PROBLEM TO SOLVE
Go through the entries and copy every line that has the string "ipynb" in it.

= = = = = = =

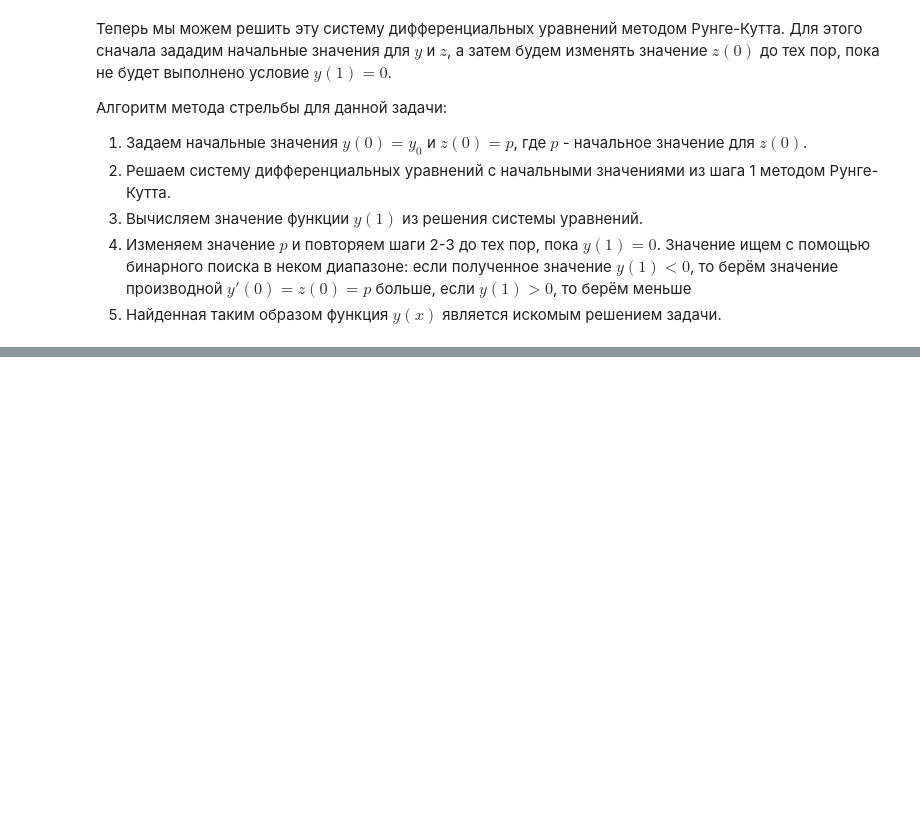
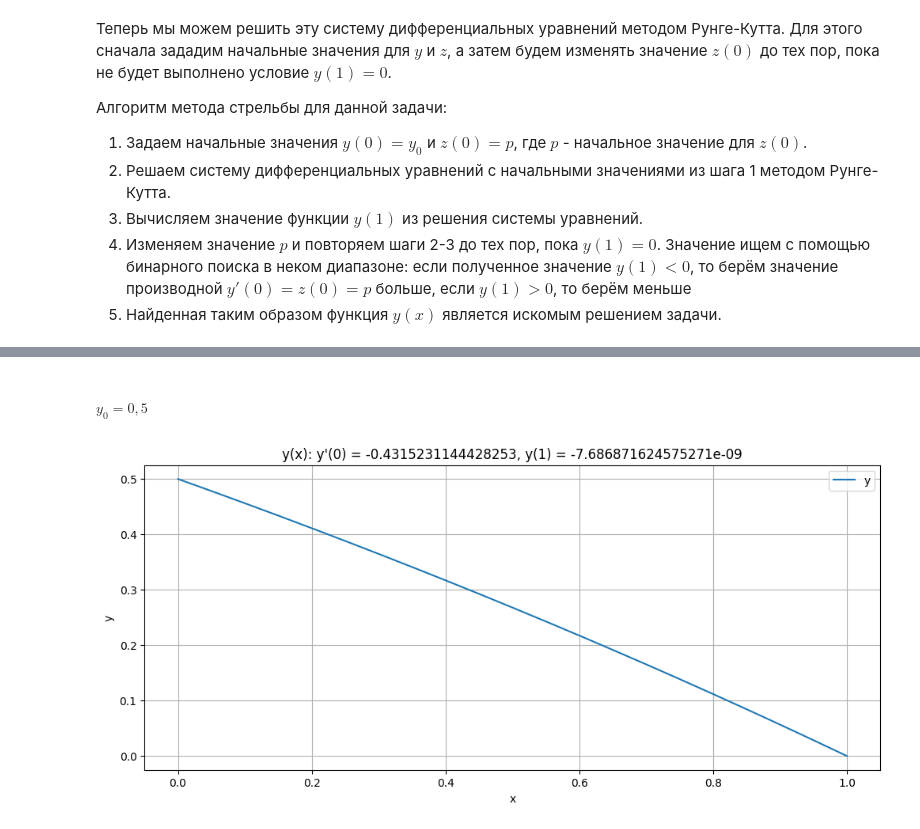
Before and after one commit to c71n93/computational-math-hw, a Jupyter notebook: sem2/lab3/lab3.ipynb, the cells around one changed output, grey strips where cells are left out. Drawn from its saved outputs; the diff is of its cells as text; code cells hidden in the pictures; blank space fills up the shorter version.

```diff
--- a/sem2/lab3/lab3.ipynb
+++ b/sem2/lab3/lab3.ipynb
@@ -110,0 +101,9 @@ RecursionError: maximum recursion depth exceeded while calling a Python object
+# %% [markdown]
+##### $y_0 = 0,5$
+# %%
+y0 = 0.5
+sol_array, x_array = BinSolutionSearch(-1.0, 0.0, y0 = y0)
+y_array = sol_array.transpose()[0]
+ShowSoulutionPlots(y_array, x_array, sol_array[0][1], sol_array[-1][0])
+# %% [output]
+[figure, added]
```
Also changed, not shown: parts of 18 cells of this notebook, 1 other file.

= = = = = = =

RESULT OF THE TASK
Before and after one commit to c71n93/computational-math-hw, a Jupyter notebook: sem2/lab3/lab3.ipynb, the cells around one changed output, grey strips where cells are left out. Drawn from its saved outputs; the diff is of its cells as text; code cells hidden in the pictures; blank space fills up the shorter version.
--- a/sem2/lab3/lab3.ipynb
+++ b/sem2/lab3/lab3.ipynb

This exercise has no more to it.